*Exercise brief*
Without the pictures, give the records again exactly as they appear.

(Detected change data)
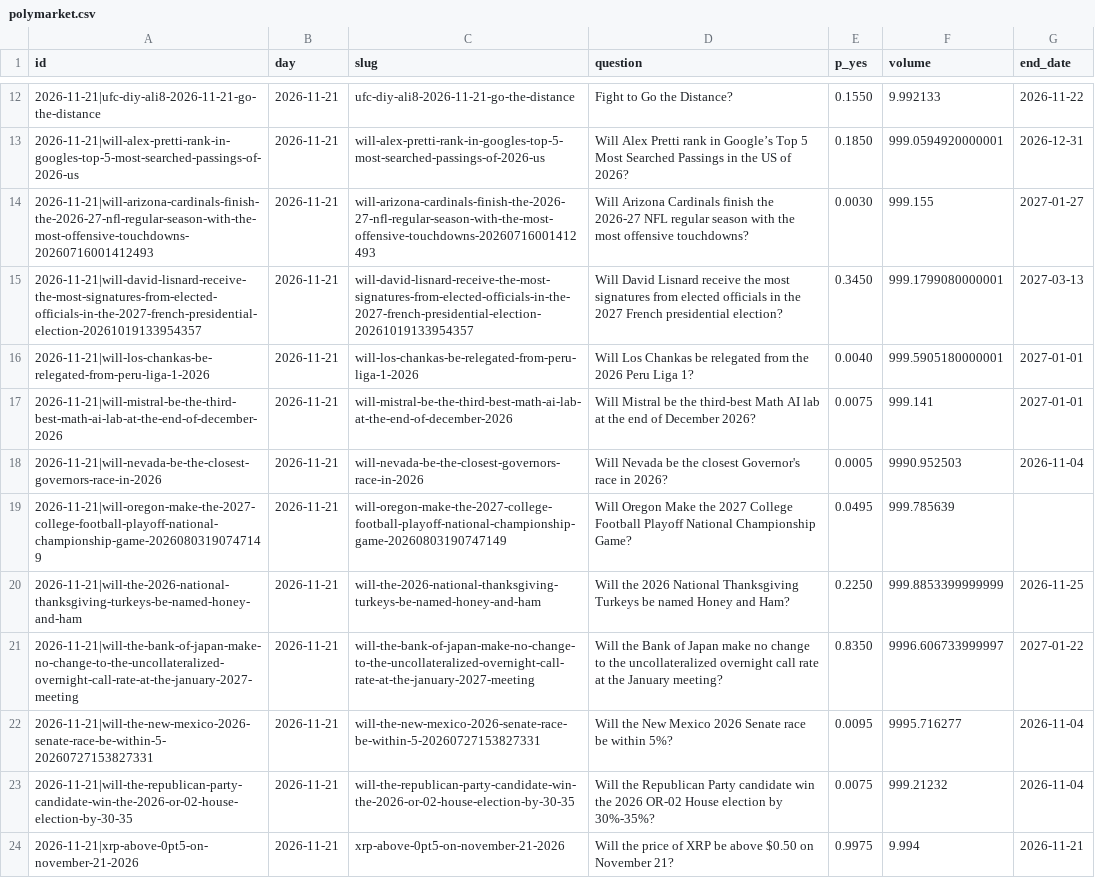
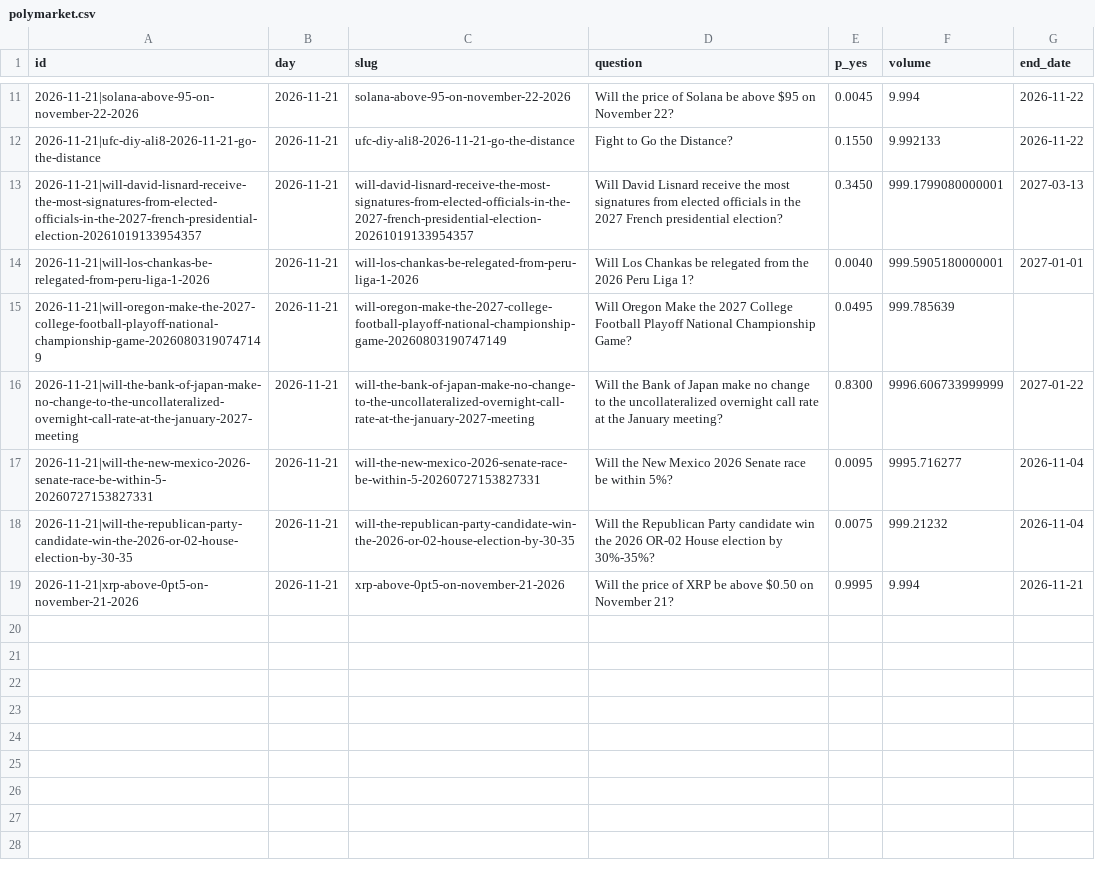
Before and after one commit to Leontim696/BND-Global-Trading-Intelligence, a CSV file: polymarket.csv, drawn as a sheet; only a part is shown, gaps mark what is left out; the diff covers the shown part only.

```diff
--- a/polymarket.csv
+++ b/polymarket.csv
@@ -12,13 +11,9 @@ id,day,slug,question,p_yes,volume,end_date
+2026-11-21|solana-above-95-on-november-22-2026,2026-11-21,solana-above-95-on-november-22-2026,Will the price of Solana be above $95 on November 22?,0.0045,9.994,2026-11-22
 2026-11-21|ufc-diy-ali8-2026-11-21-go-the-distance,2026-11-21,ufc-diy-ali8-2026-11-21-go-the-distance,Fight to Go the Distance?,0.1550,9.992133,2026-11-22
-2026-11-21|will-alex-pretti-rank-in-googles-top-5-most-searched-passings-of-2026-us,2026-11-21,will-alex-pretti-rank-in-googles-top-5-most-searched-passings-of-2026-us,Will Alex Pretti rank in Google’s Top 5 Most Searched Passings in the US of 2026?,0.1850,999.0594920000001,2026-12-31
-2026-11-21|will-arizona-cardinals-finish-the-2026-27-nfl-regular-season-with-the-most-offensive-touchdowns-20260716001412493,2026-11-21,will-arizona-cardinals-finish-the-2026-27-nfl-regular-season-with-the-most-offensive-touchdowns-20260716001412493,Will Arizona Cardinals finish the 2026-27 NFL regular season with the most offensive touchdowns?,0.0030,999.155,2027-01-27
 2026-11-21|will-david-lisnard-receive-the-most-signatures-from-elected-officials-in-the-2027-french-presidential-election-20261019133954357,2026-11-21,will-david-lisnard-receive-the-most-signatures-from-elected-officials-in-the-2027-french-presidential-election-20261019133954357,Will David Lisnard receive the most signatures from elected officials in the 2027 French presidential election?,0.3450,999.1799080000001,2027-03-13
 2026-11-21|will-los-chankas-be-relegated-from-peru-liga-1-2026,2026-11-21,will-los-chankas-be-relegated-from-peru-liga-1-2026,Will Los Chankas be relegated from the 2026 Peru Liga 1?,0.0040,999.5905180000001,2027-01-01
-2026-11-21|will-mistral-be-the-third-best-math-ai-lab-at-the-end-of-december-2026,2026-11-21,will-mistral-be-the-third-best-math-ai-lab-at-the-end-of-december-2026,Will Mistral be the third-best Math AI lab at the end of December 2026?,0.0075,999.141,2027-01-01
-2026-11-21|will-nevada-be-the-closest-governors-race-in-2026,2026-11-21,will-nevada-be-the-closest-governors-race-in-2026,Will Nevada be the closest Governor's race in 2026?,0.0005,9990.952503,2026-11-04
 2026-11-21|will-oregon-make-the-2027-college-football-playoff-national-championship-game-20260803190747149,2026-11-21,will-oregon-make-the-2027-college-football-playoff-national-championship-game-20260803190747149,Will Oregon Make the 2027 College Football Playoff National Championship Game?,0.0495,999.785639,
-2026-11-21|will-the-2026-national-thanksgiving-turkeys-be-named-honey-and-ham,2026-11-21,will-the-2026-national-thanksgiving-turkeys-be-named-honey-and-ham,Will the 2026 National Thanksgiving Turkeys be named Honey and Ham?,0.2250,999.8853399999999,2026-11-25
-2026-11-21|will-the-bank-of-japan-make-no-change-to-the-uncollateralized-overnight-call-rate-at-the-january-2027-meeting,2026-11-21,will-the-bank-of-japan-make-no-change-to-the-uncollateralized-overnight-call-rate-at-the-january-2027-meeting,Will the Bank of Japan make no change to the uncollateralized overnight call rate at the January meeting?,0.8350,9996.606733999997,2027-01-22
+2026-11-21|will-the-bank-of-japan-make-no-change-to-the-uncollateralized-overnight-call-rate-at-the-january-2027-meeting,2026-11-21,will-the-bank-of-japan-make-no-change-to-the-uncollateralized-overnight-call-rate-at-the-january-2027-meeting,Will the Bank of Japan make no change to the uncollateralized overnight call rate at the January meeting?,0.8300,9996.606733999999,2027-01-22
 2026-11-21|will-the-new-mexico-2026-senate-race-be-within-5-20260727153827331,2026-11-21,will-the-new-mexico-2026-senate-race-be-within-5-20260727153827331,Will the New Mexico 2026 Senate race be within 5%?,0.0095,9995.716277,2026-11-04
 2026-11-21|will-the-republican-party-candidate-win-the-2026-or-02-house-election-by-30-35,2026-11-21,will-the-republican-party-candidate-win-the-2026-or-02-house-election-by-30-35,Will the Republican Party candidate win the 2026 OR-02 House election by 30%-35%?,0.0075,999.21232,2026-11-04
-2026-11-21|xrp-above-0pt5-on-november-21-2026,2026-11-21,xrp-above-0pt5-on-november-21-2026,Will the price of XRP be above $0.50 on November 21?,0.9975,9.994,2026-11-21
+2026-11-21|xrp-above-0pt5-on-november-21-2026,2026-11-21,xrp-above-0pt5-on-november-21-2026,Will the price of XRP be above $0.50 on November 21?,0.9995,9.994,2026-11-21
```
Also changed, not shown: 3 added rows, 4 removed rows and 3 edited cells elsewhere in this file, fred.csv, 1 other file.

*Answer to this task*
Before and after one commit to Leontim696/BND-Global-Trading-Intelligence, a CSV file: polymarket.csv, drawn as a sheet; only a part is shown, gaps mark what is left out; the diff covers the shown part only.

```diff
--- a/polymarket.csv
+++ b/polymarket.csv
@@ -12,13 +11,9 @@ id,day,slug,question,p_yes,volume,end_date
+2026-11-21|solana-above-95-on-november-22-2026,2026-11-21,solana-above-95-on-november-22-2026,Will the price of Solana be above $95 on November 22?,0.0045,9.994,2026-11-22
 2026-11-21|ufc-diy-ali8-2026-11-21-go-the-distance,2026-11-21,ufc-diy-ali8-2026-11-21-go-the-distance,Fight to Go the Distance?,0.1550,9.992133,2026-11-22
-2026-11-21|will-alex-pretti-rank-in-googles-top-5-most-searched-passings-of-2026-us,2026-11-21,will-alex-pretti-rank-in-googles-top-5-most-searched-passings-of-2026-us,Will Alex Pretti rank in Google’s Top 5 Most Searched Passings in the US of 2026?,0.1850,999.0594920000001,2026-12-31
-2026-11-21|will-arizona-cardinals-finish-the-2026-27-nfl-regular-season-with-the-most-offensive-touchdowns-20260716001412493,2026-11-21,will-arizona-cardinals-finish-the-2026-27-nfl-regular-season-with-the-most-offensive-touchdowns-20260716001412493,Will Arizona Cardinals finish the 2026-27 NFL regular season with the most offensive touchdowns?,0.0030,999.155,2027-01-27
 2026-11-21|will-david-lisnard-receive-the-most-signatures-from-elected-officials-in-the-2027-french-presidential-election-20261019133954357,2026-11-21,will-david-lisnard-receive-the-most-signatures-from-elected-officials-in-the-2027-french-presidential-election-20261019133954357,Will David Lisnard receive the most signatures from elected officials in the 2027 French presidential election?,0.3450,999.1799080000001,2027-03-13
 2026-11-21|will-los-chankas-be-relegated-from-peru-liga-1-2026,2026-11-21,will-los-chankas-be-relegated-from-peru-liga-1-2026,Will Los Chankas be relegated from the 2026 Peru Liga 1?,0.0040,999.5905180000001,2027-01-01
-2026-11-21|will-mistral-be-the-third-best-math-ai-lab-at-the-end-of-december-2026,2026-11-21,will-mistral-be-the-third-best-math-ai-lab-at-the-end-of-december-2026,Will Mistral be the third-best Math AI lab at the end of December 2026?,0.0075,999.141,2027-01-01
-2026-11-21|will-nevada-be-the-closest-governors-race-in-2026,2026-11-21,will-nevada-be-the-closest-governors-race-in-2026,Will Nevada be the closest Governor's race in 2026?,0.0005,9990.952503,2026-11-04
 2026-11-21|will-oregon-make-the-2027-college-football-playoff-national-championship-game-20260803190747149,2026-11-21,will-oregon-make-the-2027-college-football-playoff-national-championship-game-20260803190747149,Will Oregon Make the 2027 College Football Playoff National Championship Game?,0.0495,999.785639,
-2026-11-21|will-the-2026-national-thanksgiving-turkeys-be-named-honey-and-ham,2026-11-21,will-the-2026-national-thanksgiving-turkeys-be-named-honey-and-ham,Will the 2026 National Thanksgiving Turkeys be named Honey and Ham?,0.2250,999.8853399999999,2026-11-25
-2026-11-21|will-the-bank-of-japan-make-no-change-to-the-uncollateralized-overnight-call-rate-at-the-january-2027-meeting,2026-11-21,will-the-bank-of-japan-make-no-change-to-the-uncollateralized-overnight-call-rate-at-the-january-2027-meeting,Will the Bank of Japan make no change to the uncollateralized overnight call rate at the January meeting?,0.8350,9996.606733999997,2027-01-22
+2026-11-21|will-the-bank-of-japan-make-no-change-to-the-uncollateralized-overnight-call-rate-at-the-january-2027-meeting,2026-11-21,will-the-bank-of-japan-make-no-change-to-the-uncollateralized-overnight-call-rate-at-the-january-2027-meeting,Will the Bank of Japan make no change to the uncollateralized overnight call rate at the January meeting?,0.8300,9996.606733999999,2027-01-22
 2026-11-21|will-the-new-mexico-2026-senate-race-be-within-5-20260727153827331,2026-11-21,will-the-new-mexico-2026-senate-race-be-within-5-20260727153827331,Will the New Mexico 2026 Senate race be within 5%?,0.0095,9995.716277,2026-11-04
 2026-11-21|will-the-republican-party-candidate-win-the-2026-or-02-house-election-by-30-35,2026-11-21,will-the-republican-party-candidate-win-the-2026-or-02-house-election-by-30-35,Will the Republican Party candidate win the 2026 OR-02 House election by 30%-35%?,0.0075,999.21232,2026-11-04
-2026-11-21|xrp-above-0pt5-on-november-21-2026,2026-11-21,xrp-above-0pt5-on-november-21-2026,Will the price of XRP be above $0.50 on November 21?,0.9975,9.994,2026-11-21
+2026-11-21|xrp-above-0pt5-on-november-21-2026,2026-11-21,xrp-above-0pt5-on-november-21-2026,Will the price of XRP be above $0.50 on November 21?,0.9995,9.994,2026-11-21
```
Also changed, not shown: 3 added rows, 4 removed rows and 3 edited cells elsewhere in this file, fred.csv, 1 other file.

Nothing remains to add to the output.